Said Khuzami in a statement issued today: “Today we pull back the curtain and reveal that the only matching that was going on here was to match theft with greed.”
And lest anyone not understand what’s allegedly involved, Khuzami employed analogy to good use. He said: “These trusted employees chose to steal information that belonged not to them, but to the company and its shareholders. They lined their pockets with tens of thousands of dollars by trafficking in that stolen information in a manner that is not unlike an employee who drives to the loading dock late at night and fills the trunk of his car with valuable office equipment and sells it to his neighbor.”
Posted by Neal Lipschutz
on February 08, 2011
, Corporate Governance
, United States
The U.S.’s largest public pension funds reports further progress in its useful quest to get more publicly traded companies to adopt majority voting for directors.
Simply put, majority voting requires a director in an uncontested election to receive more “for” votes from shareholders than “withhold” votes to continue to serve on the board of directors.
The 58 companies targeted in March 2010 by The California Public Employees’ Retirement System (CalPERS) were holding onto the plurality system. Under that system, a single “for” vote could re-elect a director.
There are facts. There is political reality. As those two clash, it won’t come out well for the Securities and Exchange Commission.
The SEC’s chairman, Mary L. Schapiro, marshalled facts in a speech today, hitting hard that the watchdog agency needs more money to modernize to fulfill its role, especially in light of the additional responsibilities handed the SEC by the Dodd-Frank Act.

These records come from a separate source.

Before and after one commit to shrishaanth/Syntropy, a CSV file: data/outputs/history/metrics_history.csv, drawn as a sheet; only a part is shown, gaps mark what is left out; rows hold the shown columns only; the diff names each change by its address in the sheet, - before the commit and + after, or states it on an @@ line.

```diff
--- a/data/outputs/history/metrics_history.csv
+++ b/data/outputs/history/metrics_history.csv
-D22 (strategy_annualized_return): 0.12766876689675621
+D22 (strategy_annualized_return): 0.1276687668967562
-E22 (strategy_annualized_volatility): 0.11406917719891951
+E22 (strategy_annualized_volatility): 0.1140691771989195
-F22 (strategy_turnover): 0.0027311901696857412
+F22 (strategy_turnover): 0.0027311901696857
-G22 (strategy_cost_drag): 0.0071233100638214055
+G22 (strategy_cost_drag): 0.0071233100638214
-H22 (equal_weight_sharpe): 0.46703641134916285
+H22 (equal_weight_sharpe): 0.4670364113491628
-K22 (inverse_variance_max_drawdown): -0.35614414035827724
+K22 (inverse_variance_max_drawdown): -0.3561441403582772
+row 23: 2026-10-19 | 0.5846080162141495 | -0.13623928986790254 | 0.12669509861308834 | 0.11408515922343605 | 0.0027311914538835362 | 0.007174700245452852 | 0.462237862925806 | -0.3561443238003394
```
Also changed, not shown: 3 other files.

The reality is the SEC had better review all its operations, set its priorities and stop some things so it can do others well. The top priorities should be enforcement and watching ever-more-sophisticated stock market patterns. Other functions, such as investor education, will have to fall by the wayside.
The incongruity wasn’t lost on the Federal Reserve chairman or the crowd.
“But before asking the last question, a couple of very important matters to take care of,” intoned the moderator at Fed Chairman Ben Bernanke’s rare press conference today in Washington at the National Press Club. “Want to remind our members and guests of future speakers. Harry Shearer, the comedian and humorist, a voice of ‘The Simpsons,’ will discuss media myths on March 14.
“And we might even try to get him to do a few voices for us,” the moderator added, according to a transcript.
Posted by Neal Lipschutz
on January 22, 2011
If the battle over U.S. government spending and what to do about outsized federal deficits were decided by which side has the best quotes, score a point for the deep-budget-cut-now types.
The quote is from Tim Pawlenty, former governor of Minnesota, who is considered a possible Republican presidential hopeful for 2012. I read it this morning in an email roundup from Mike Allen of POLITICO. A quick search shows Pawlenty had been using the thrust of the quote often as he speaks publicly, sometimes promoting his just published book.
Posted by Neal Lipschutz
on January 21, 2011
, United States
A quote from Jeffrey R. Immelt, the chairman and chief executive of General Electric who was just tabbed by President Obama to lead a government council on job creation, sums up quite well a key aspect of the American economic dilemma.
“The assumption made by many that the United States could transition from a technology based, export-oriented economic powerhouse to a services-led, consumption-based economy without any serious loss of jobs, prosperity or prestige was fundamentally wrong,” Immelt wrote in an “op-ed” piece in today’s Washington Post.
I’ll take issue with one aspect of the quote: the implication that someone planned it that way, that someone thought this was a good idea. The transition, which threatens the long-standard American advantage of a broad and robust midlle class, was the result of market forces. Globalization works all sorts of ways.